It’s been two weeks since New Haven Public Schools, the state’s largest school system, began all-remote learning, and 23% of its student body has missed some instruction.
District officials told the state Education Accountability Committee Thursday that during the first week of remote learning, an estimated 65% of students participated. The second week, 77% of students fully participated, while 12% attended partially and 11% did not engage.
But New Haven officials, who have been adamant about remote coursework in the face of Gov. Ned Lamont’s disagreement, told the state education board that they are working diligently to improve attendance.
“We are tracking down very, very consistently those students we cannot find,” Superintendent Iline Tracey said. “It could be that they’re having some connectivity issues; it could be that they have moved and we don’t have some of the information that we need to have to track them down.”
School officials also saw attendance increase from week one to two among English Language learners, whose engagement went from 75% participating to 89%, while special education students’ participation increased from 72% to 86%. The district expects those numbers to rise as they pass out hotspots this week to over 1,000 students whose families requested one.
Tracey also told committee members that as of last Wednesday, 18,000 of the district’s 21,000 students were “connected to the classroom” and that they’re monitoring what that engagement looks like.

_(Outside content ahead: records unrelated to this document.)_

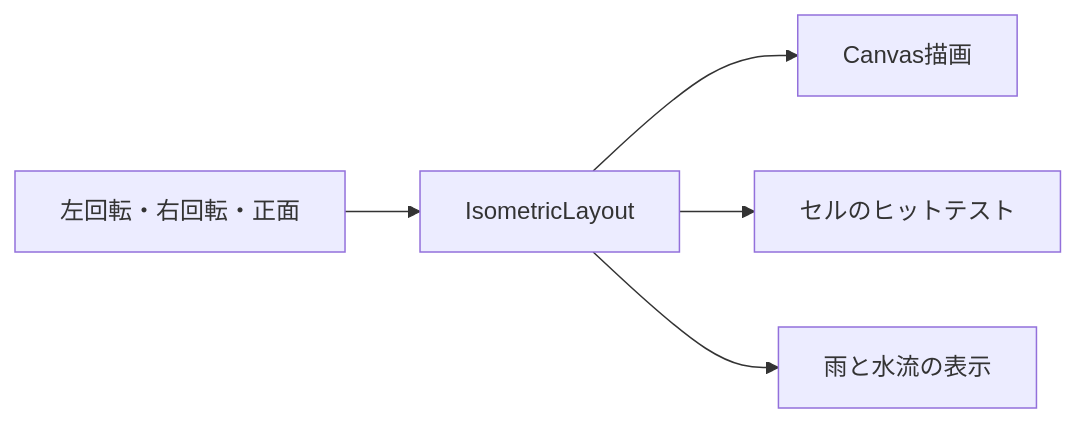
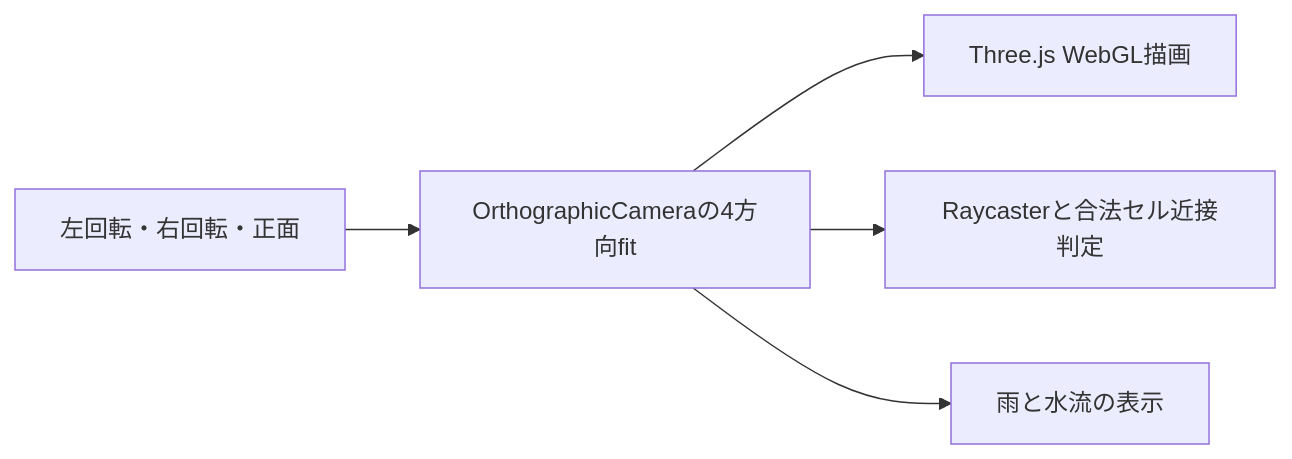
The third of 3 diagrams in docs/IMPLEMENTATION_STRUCTURE.md (chameleonjp-lab/nagashimasu), drawn with Mermaid before and after one commit. The commit also changed other lines of this file and 31 other files, not shown here.

````diff
--- a/docs/IMPLEMENTATION_STRUCTURE.md
+++ b/docs/IMPLEMENTATION_STRUCTURE.md
@@ -78,7 +78,7 @@
 ```mermaid
 flowchart LR
-  Camera[左回転・右回転・正面] --> Layout[IsometricLayout]
-  Layout --> Draw[Canvas描画]
-  Layout --> Hit[セルのヒットテスト]
-  Layout --> Flow[雨と水流の表示]
+  Camera[左回転・右回転・正面] --> Fit[OrthographicCameraの4方向fit]
+  Fit --> Draw[Three.js WebGL描画]
+  Fit --> Hit[Raycasterと合法セル近接判定]
+  Fit --> Flow[雨と水流の表示]
 ```
````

Lamont has urged the state’s largest district to reopen its schools for in-person learning, partially because the state did not want a repeat of the spring, where a quarter of students in the state went unaccounted for.
New Haven schools did vote Monday to start bringing 125 special education students back into the classroom for in-person learning next week. About half of those students will actually return to school while the rest will gradually be brought in over the next few weeks.
The district plans to reopen, partially, to all students on a hybrid learning model by November.
“We continue to find resolutions for families to improve their experiences,” Tracey said. “That experience has greatly changed from the spring with everyone connected through mobile classroom and Google Meet and the standard for live instruction.”
When New Haven reopens its classrooms, it will join 40.7% of districts across Connecticut that started the school year with a hybrid model.
But as COVID-19 outbreaks rise in schools throughout the state, some districts have had to make changes to their plans, going from in-person or hybrid to remote for a few weeks.
During his Thursday coronavirus briefing, Lamont said that there have been 48 positive cases among students and 27 among staff so far this fall.